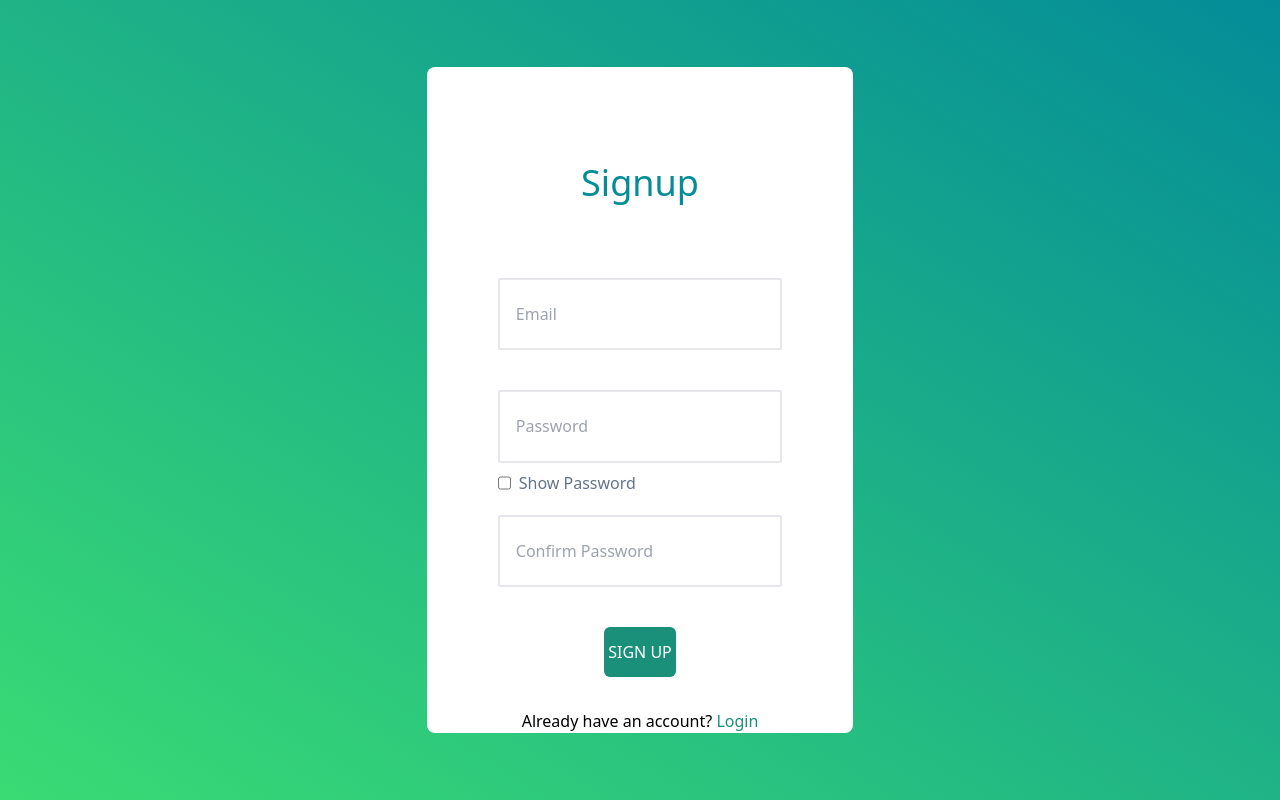
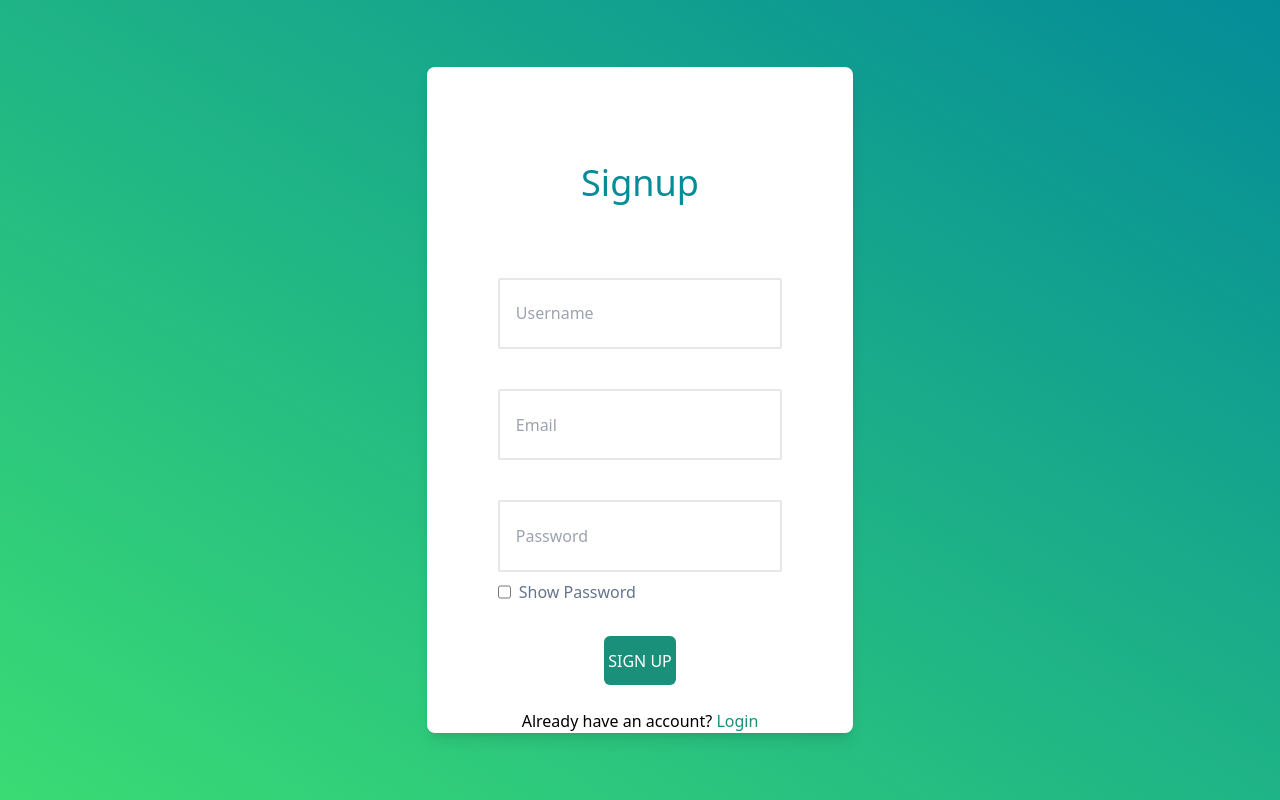
Before and after one commit to HussainSyed268/Firebase-Auth-app, a React (Create React App) app in the folder firebase-react-auth/: page /signup in a window 1280 px wide. Built offline with nearby package versions, Linux system fonts and the light colour scheme; no server answers.

Commit message:
Signup-functionality

```diff
--- a/firebase-react-auth/src/App.js
+++ b/firebase-react-auth/src/App.js
@@ -1,16 +1,30 @@
 import "./App.css";
 import { BrowserRouter as Router, Routes, Route } from "react-router-dom";
-
+import { useState, useEffect } from "react";
+import { auth } from "./firebase";
 import Home from "../src/components/Home/Home.js";
 import Login from "../src/components/Login/Login.js";
 import Signup from "../src/components/Signup/Signup.js";
 
 function App() {
+  const [username, setUsername] = useState("");
+  useEffect(() => {
+    auth.onAuthStateChanged((user) => {
+      if (user) {
+        setUsername(user.displayName);
+        console.log(user.displayName + " is logged in");
+      } else {
+        setUsername("");
+        console.log("user is logged out");
+      }
+    });
+  }, []);
+
   return (
     <div className="App h-full">
       <Router>
         <Routes>
-          <Route path="/" element={<Home />} />
+          <Route path="/" element={<Home name={username} />} />
           <Route path="/login" element={<Login />} />
           <Route path="/signup" element={<Signup />} />
         </Routes>
--- a/firebase-react-auth/src/components/Home/Home.js
+++ b/firebase-react-auth/src/components/Home/Home.js
@@ -8,7 +8,9 @@ const Home = (props) => {
       <Link to="/login">Login</Link>
       <br />
       <Link to="/signup">Signup</Link>
-      <h1>{props.user ? `Welcome ${props.user.displayName}` : ""}</h1>
+      <h1 className="text-black">
+        {props.user ? `Welcome ${props.user}` : ""}
+      </h1>
     </div>
   );
 };
--- a/firebase-react-auth/src/components/Login/Login.js
+++ b/firebase-react-auth/src/components/Login/Login.js
@@ -4,7 +4,7 @@ import { Link } from "react-router-dom";
 const Login = () => {
   return (
     <div className="flex h-full bg-gradient-to-bl from-[#048c98] to-[#3adb74] items-center justify-center">
-      <div className="flex flex-col h-5/6 w-2/6 rounded-lg bg-white">
+      <div className="shadow-lg flex flex-col h-5/6 w-2/6 rounded-lg bg-white">
         <h1 className="text-4xl h-1/6 justify-end pt-24 font-normal text-[#048c98]">
           Login
         </h1>
--- a/firebase-react-auth/src/components/Signup/Signup.js
+++ b/firebase-react-auth/src/components/Signup/Signup.js
@@ -1,65 +1,113 @@
 import React from "react";
-// const Signup = () => {
-//   return (
-//     <div>
-//       <h1>Signup</h1>
-//     </div>
-//   );
-// };
-// Create a signup page just like the login page i have created in the Login.js
-// file. Use the same styling and everything.
-// import { useState } from "react";
-import { Link } from "react-router-dom";
-// import { useAuth } from "../../contexts/AuthContext";
 
-// const [email, setEmail] = useState("");
-// const [password, setPassword] = useState("");
-// const { signup } = useAuth();
-// const handleSubmit = (e) => {
-//   e.preventDefault();
-//   signup(email, password);
-// };
+import { useState } from "react";
+import { Link, useNavigate } from "react-router-dom";
+import { auth } from "../../firebase";
+import { createUserWithEmailAndPassword, updateProfile } from "firebase/auth";
+
+const delay = (ms) => new Promise((resolve) => setTimeout(resolve, ms));
 
 const Signup = () => {
+  const navigate = useNavigate();
+  const [values, setValues] = useState({
+    username: "",
+    email: "",
+    password: "",
+  });
+  const [submitButtonDisabled, setSubmitButtonDisabled] = useState(false);
+  const [showPassword, setShowPassword] = useState(false);
+  const { username, email, password } = values;
+  const [errorMessage, setErrorMessage] = useState("");
+  const [successMessage, setSuccessMessage] = useState("");
+  const handleChange = (name) => (event) => {
+    setValues({ ...values, [name]: event.target.value });
+  };
+  const handleSubmit = (event) => {
+    event.preventDefault();
+    if (username === "" || email === "" || password === "") {
+      setErrorMessage("All fields are required");
+    } else {
+      setErrorMessage("");
+      setSuccessMessage("");
+      setSubmitButtonDisabled(true);
+      createUserWithEmailAndPassword(auth, email, password)
+        .then(async (res) => {
+          setSubmitButtonDisabled(false);
+          setSuccessMessage("Account created successfully");
+          const user = res.user;
+          await updateProfile(user, {
+            displayName: username,
+          });
+          console.log(user.displayName);
+          await delay(1000);
+          navigate("/");
+        })
+        .catch((error) => {
+          setSubmitButtonDisabled(false);
+          if (error.code === "auth/email-already-in-use") {
+            setErrorMessage("Email already in use");
+          }
+          if (error.code === "auth/invalid-email") {
+            setErrorMessage("Invalid email");
+          }
+          if (error.code === "auth/weak-password") {
+            setErrorMessage("Password should be at least 6 characters");
+          }
+        });
+    }
+  };
   return (
     <div className="flex h-full bg-gradient-to-bl from-[#048c98] to-[#3adb74] items-center justify-center">
-      <div className="flex flex-col h-5/6 w-2/6 rounded-lg bg-white">
+      <div className="shadow-lg flex flex-col h-5/6 w-2/6 rounded-lg bg-white">
         <h1 className="text-4xl h-1/6 justify-end pt-24 font-normal text-[#048c98]">
           Signup
         </h1>
         <form className="flex h-5/6 flex-col items-center pt-20">
           <input
-            className="w-4/6 h-20 mt-5 mb-5 text-start pl-4 border-2 border-solid-black rounded-sm"
+            className="w-4/6 h-20 mt-5 text-start pl-4 border-2 border-solid-black rounded-sm"
             type="text"
-            placeholder="Email"
-            // value={email}
-            // onChange={(e) => setEmail(e.target.value)}
+            placeholder="Username"
+            value={values.username}
+            onChange={handleChange("username")}
           />
           <input
-            className="w-4/6 h-20 mt-5 text-start pl-4 border-2 border-solid-black rounded-sm"
-            type="password"
+            className="w-4/6 h-20 mt-10 text-start pl-4 border-2 border-solid-black rounded-sm"
+            type="email"
+            placeholder="Email"
+            value={values.email}
+            onChange={handleChange("email")}
+          />
+          <input
+            className="w-4/6 h-20 mt-10 text-start pl-4 border-2 border-solid-black rounded-sm"
+            type={showPassword ? "text" : "password"}
             placeholder="Password"
-            // value={password}
-            // onChange={(e) => setPassword(e.target.value)}
+            value={values.password}
+            onChange={handleChange("password")}
           />
           <div className=" flex justify-start w-4/6 mt-2">
-            <input type="checkbox" />
-            <label className="ml-2 text-slate-500">Show Password</label>
+            <input
+              type="checkbox"
+              checked={showPassword}
+              onChange={() => setShowPassword(!showPassword)}
+            />
+            <label
+              className="ml-2 text-slate-500"
+              onClick={() => setShowPassword(!showPassword)}
+            >
+              Show Password
+            </label>
           </div>
-          <input
-            className="w-4/6 h-20 mt-5 text-start pl-4 border-2 border-solid-black rounded-sm"
-            type="password"
-            placeholder="Confirm Password"
-          />
-
+          <h1 className="text-red-500 mt-2">{errorMessage}</h1>
+          <h1 className="text-green-500 mt-2">{successMessage}</h1>
           <button
-            className="w-1/6 h-14 mt-10 text-center rounded-md bg-[#1a907a] text-white"
+            className="w-1/6 h-14 mt-4 text-center rounded-md bg-[#1a907a] disabled:opacity-75 text-white"
             type="submit"
-            // onClick={handleSubmit}
+            onClick={handleSubmit}
+            disabled={submitButtonDisabled}
           >
             SIGN UP
           </button>
-          <h1 className="mt-8">
+          <h1 className="mt-6">
             Already have an account?{" "}
             <Link className="text-[#1a907a]" to="/login">
               Login
--- a/firebase-react-auth/src/firebase.js
+++ b/firebase-react-auth/src/firebase.js
@@ -1,10 +1,14 @@
-// Import the functions you need from the SDKs you need
 import { initializeApp } from "firebase/app";
 import { getAuth } from "firebase/auth";
-// import from env.local
-import firebaseConfig1 from "./env.local";
-const firebaseConfig = firebaseConfig1;
-
+const firebaseConfig = {
+  apiKey: "AIzaSyArjPt-qusi8QDsGCkNioAVqcxKo3hFAQY",
+  authDomain: "react-firebase-auth-408c4.firebaseapp.com",
+  projectId: "react-firebase-auth-408c4",
+  storageBucket: "react-firebase-auth-408c4.appspot.com",
+  messagingSenderId: "923276814434",
+  appId: "1:923276814434:web:93eac1a330d4bf4989893b",
+  measurementId: "G-TBK0FYMYKT",
+};
 const app = initializeApp(firebaseConfig);
 
 const auth = getAuth();
```
Also changed, not shown: 1 other file (tests, documents, lock files or other folders).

▸ **Task to carry out**: Only lines with the word "start" go in the answer. Take them all from the entries above.

▸ **Task solution**:
-            className="w-4/6 h-20 mt-5 mb-5 text-start pl-4 border-2 border-solid-black rounded-sm"
+            className="w-4/6 h-20 mt-5 text-start pl-4 border-2 border-solid-black rounded-sm"
-            className="w-4/6 h-20 mt-5 text-start pl-4 border-2 border-solid-black rounded-sm"
+            className="w-4/6 h-20 mt-10 text-start pl-4 border-2 border-solid-black rounded-sm"
+            className="w-4/6 h-20 mt-10 text-start pl-4 border-2 border-solid-black rounded-sm"
           <div className=" flex justify-start w-4/6 mt-2">
-            className="w-4/6 h-20 mt-5 text-start pl-4 border-2 border-solid-black rounded-sm"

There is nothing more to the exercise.